Problem to solve - Would you please give the entries again word for word, with no images in your copy?

Information given -
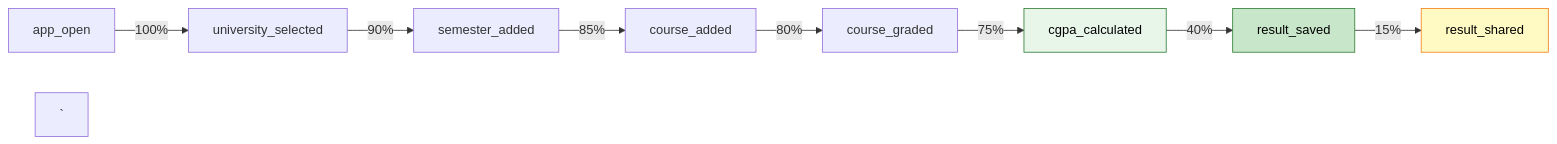
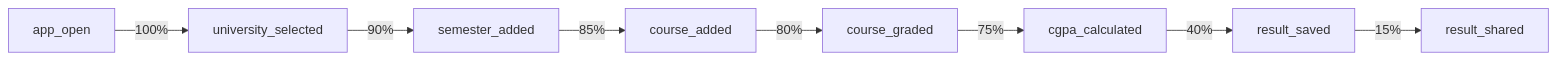
One commit to Savior-Systems/Savior-Systems-Android-Projects changed the diagram in 02. BD Varsity CGPA Pro/12.LOGGING-ANALYTICS.md. Above: the diagram before and after it, drawn with Mermaid. The commit also changed other lines of this file and 452 other files, not shown here.

````diff
--- a/02. BD Varsity CGPA Pro/12.LOGGING-ANALYTICS.md
+++ b/02. BD Varsity CGPA Pro/12.LOGGING-ANALYTICS.md
@@ -99,14 +99,10 @@
 ```mermaid
 graph LR
     A["app_open"] -->|100%| B["university_selected"]
     B -->|90%| C["semester_added"]
     C -->|85%| D["course_added"]
     D -->|80%| E["course_graded"]
     E -->|75%| F["cgpa_calculated"]
     F -->|40%| G["result_saved"]
     G -->|15%| H["result_shared"]
-`
-    style F fill:#E8F5E9,stroke:#2E7D32,color:#000
-    style G fill:#C8E6C9,stroke:#2E7D32,color:#000
-    style H fill:#FFF9C4,stroke:#F57F17,color:#000
 ```
````
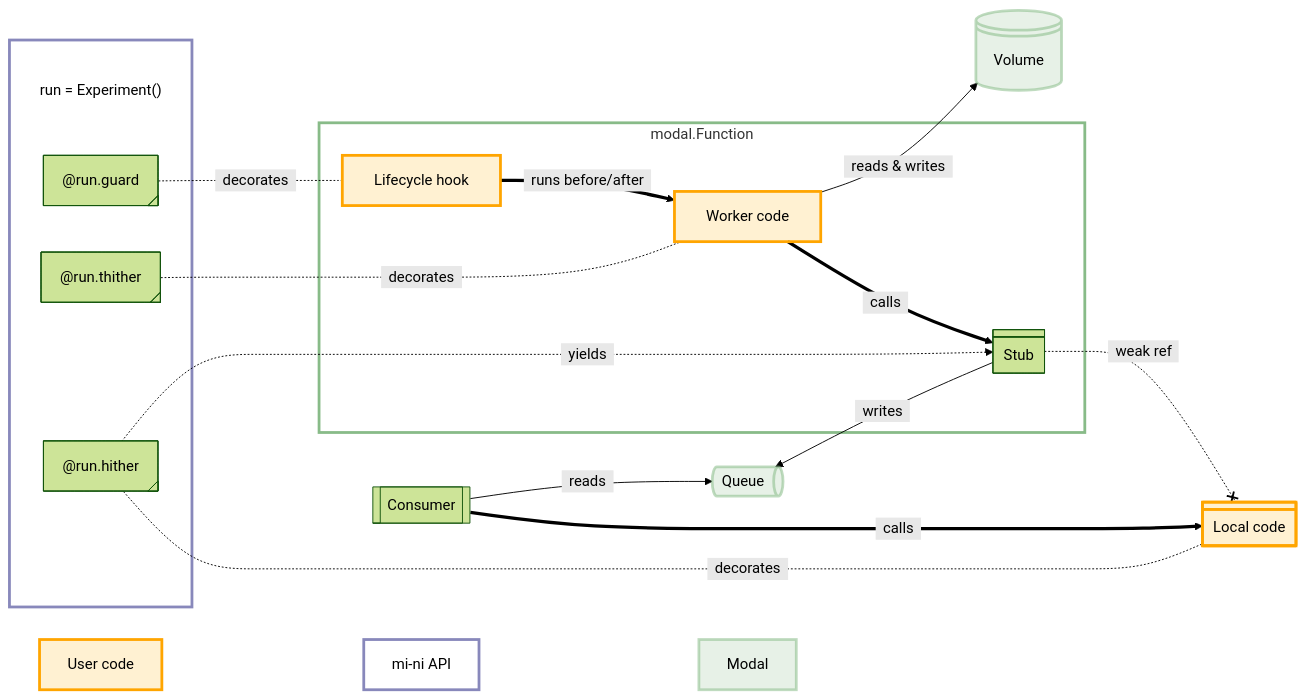
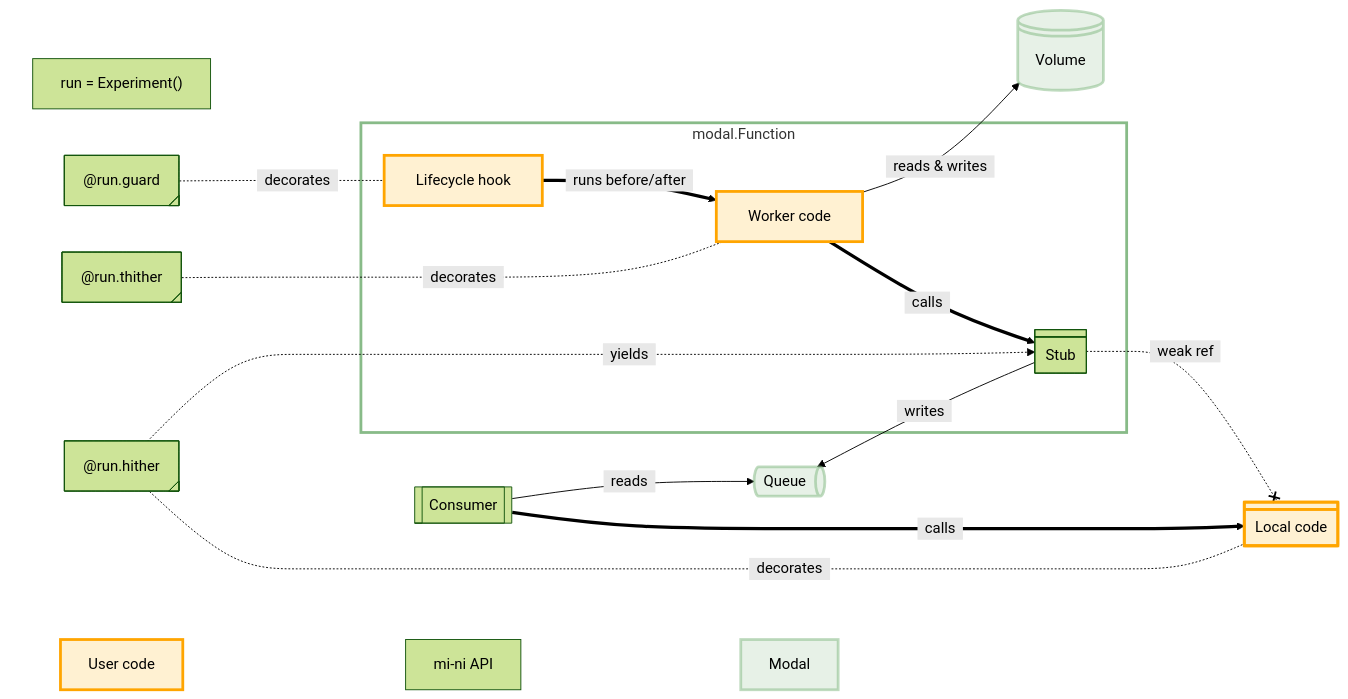
Before and after one commit to z0u/mi-ni: the second of 5 diagrams in doc/hither-thither.md, drawn with Mermaid (forest theme).

Commit message:
added a high-level diagram that is easier to understand

````diff
--- a/doc/hither-thither.md
+++ b/doc/hither-thither.md
@@ -40,51 +40,51 @@
 ```mermaid
 graph LR
     V:::modal@{ shape: disk, label: " Volume " }
     Q:::modal@{ shape: das, label: " Queue " }
 
     classDef user stroke:orange,fill:#fb23,stroke-width:3px;
     classDef modal stroke:#8b88,fill:#8b83,stroke-width:3px;
     classDef modalbox stroke:#8b8,stroke-width:3px,fill:none;
-    classDef minibox stroke:#88b,stroke-width:3px,fill:none;
+    classDef minibox stroke:none,fill:none;
 
     subgraph EG [ ]
-        app@{ shape: text, label: "run = Experiment()"}
+        app@{ shape: rect, label: "run = Experiment()"}
         guards@{ shape: tag-rect, label: "@run.guard"}
         thither@{ shape: tag-rect, label: "@run.thither"}
         hither@{ shape: tag-rect, label: "@run.hither"}
     end
     EG:::minibox
 
     cons@{ shape: subproc, label: "Consumer" }
 
     subgraph Fn [modal.Function]
         guard_cb:::user@{ shape: rect, label: " Lifecycle hook " }
         rem:::user@{ shape: rect, label: " Worker code " }
         stubs@{ shape: div-rect, label: " Stub " }
     end
     Fn:::modalbox
 
     loc:::user@{ shape: div-rect, label: " Local code " }
 
     rem -->|"&nbsp; reads & writes &nbsp;"| V
 
     guards -.-|"&nbsp; decorates &nbsp;"| guard_cb
     guard_cb ==>|"&nbsp; runs before/after &nbsp;"| rem
     thither -.-|"&nbsp; decorates &nbsp;"| rem
     rem ==>|"&nbsp; calls &nbsp;"| stubs
     stubs -->|"&nbsp; writes &nbsp;"| Q
     stubs -.-x|"&nbsp; weak ref &nbsp;"| loc
 
     hither -.->|"&nbsp; yields &nbsp;"| stubs
     hither -.-|"&nbsp; decorates &nbsp;"| loc
 
     cons -->|"&nbsp; reads &nbsp;"| Q
     cons ==>|"&nbsp; calls &nbsp;"| loc
 
     Q ~~~ stubs
 
-    _mini:::minibox@{ shape: rect, label: "mi-ni API" }
+    _mini@{ shape: rect, label: "mi-ni API" }
     _modal:::modal@{ shape: rect, label: "Modal" }
     _user:::user@{ shape: rect, label: "User code" }
     _user ~~~ _mini ~~~ _modal
 ```
````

Exercise result -
One commit to Savior-Systems/Savior-Systems-Android-Projects changed the diagram in 02. BD Varsity CGPA Pro/12.LOGGING-ANALYTICS.md. Above: the diagram before and after it, drawn with Mermaid. The commit also changed other lines of this file and 452 other files, not shown here.

````diff
--- a/02. BD Varsity CGPA Pro/12.LOGGING-ANALYTICS.md
+++ b/02. BD Varsity CGPA Pro/12.LOGGING-ANALYTICS.md
@@ -99,14 +99,10 @@
 ```mermaid
 graph LR
     A["app_open"] -->|100%| B["university_selected"]
     B -->|90%| C["semester_added"]
     C -->|85%| D["course_added"]
     D -->|80%| E["course_graded"]
     E -->|75%| F["cgpa_calculated"]
     F -->|40%| G["result_saved"]
     G -->|15%| H["result_shared"]
-`
-    style F fill:#E8F5E9,stroke:#2E7D32,color:#000
-    style G fill:#C8E6C9,stroke:#2E7D32,color:#000
-    style H fill:#FFF9C4,stroke:#F57F17,color:#000
 ```
````
Before and after one commit to z0u/mi-ni: the second of 5 diagrams in doc/hither-thither.md, drawn with Mermaid (forest theme).

Commit message:
added a high-level diagram that is easier to understand

````diff
--- a/doc/hither-thither.md
+++ b/doc/hither-thither.md
@@ -40,51 +40,51 @@
 ```mermaid
 graph LR
     V:::modal@{ shape: disk, label: " Volume " }
     Q:::modal@{ shape: das, label: " Queue " }
 
     classDef user stroke:orange,fill:#fb23,stroke-width:3px;
     classDef modal stroke:#8b88,fill:#8b83,stroke-width:3px;
     classDef modalbox stroke:#8b8,stroke-width:3px,fill:none;
-    classDef minibox stroke:#88b,stroke-width:3px,fill:none;
+    classDef minibox stroke:none,fill:none;
 
     subgraph EG [ ]
-        app@{ shape: text, label: "run = Experiment()"}
+        app@{ shape: rect, label: "run = Experiment()"}
         guards@{ shape: tag-rect, label: "@run.guard"}
         thither@{ shape: tag-rect, label: "@run.thither"}
         hither@{ shape: tag-rect, label: "@run.hither"}
     end
     EG:::minibox
 
     cons@{ shape: subproc, label: "Consumer" }
 
     subgraph Fn [modal.Function]
         guard_cb:::user@{ shape: rect, label: " Lifecycle hook " }
         rem:::user@{ shape: rect, label: " Worker code " }
         stubs@{ shape: div-rect, label: " Stub " }
     end
     Fn:::modalbox
 
     loc:::user@{ shape: div-rect, label: " Local code " }
 
     rem -->|"&nbsp; reads & writes &nbsp;"| V
 
     guards -.-|"&nbsp; decorates &nbsp;"| guard_cb
     guard_cb ==>|"&nbsp; runs before/after &nbsp;"| rem
     thither -.-|"&nbsp; decorates &nbsp;"| rem
     rem ==>|"&nbsp; calls &nbsp;"| stubs
     stubs -->|"&nbsp; writes &nbsp;"| Q
     stubs -.-x|"&nbsp; weak ref &nbsp;"| loc
 
     hither -.->|"&nbsp; yields &nbsp;"| stubs
     hither -.-|"&nbsp; decorates &nbsp;"| loc
 
     cons -->|"&nbsp; reads &nbsp;"| Q
     cons ==>|"&nbsp; calls &nbsp;"| loc
 
     Q ~~~ stubs
 
-    _mini:::minibox@{ shape: rect, label: "mi-ni API" }
+    _mini@{ shape: rect, label: "mi-ni API" }
     _modal:::modal@{ shape: rect, label: "Modal" }
     _user:::user@{ shape: rect, label: "User code" }
     _user ~~~ _mini ~~~ _modal
 ```
````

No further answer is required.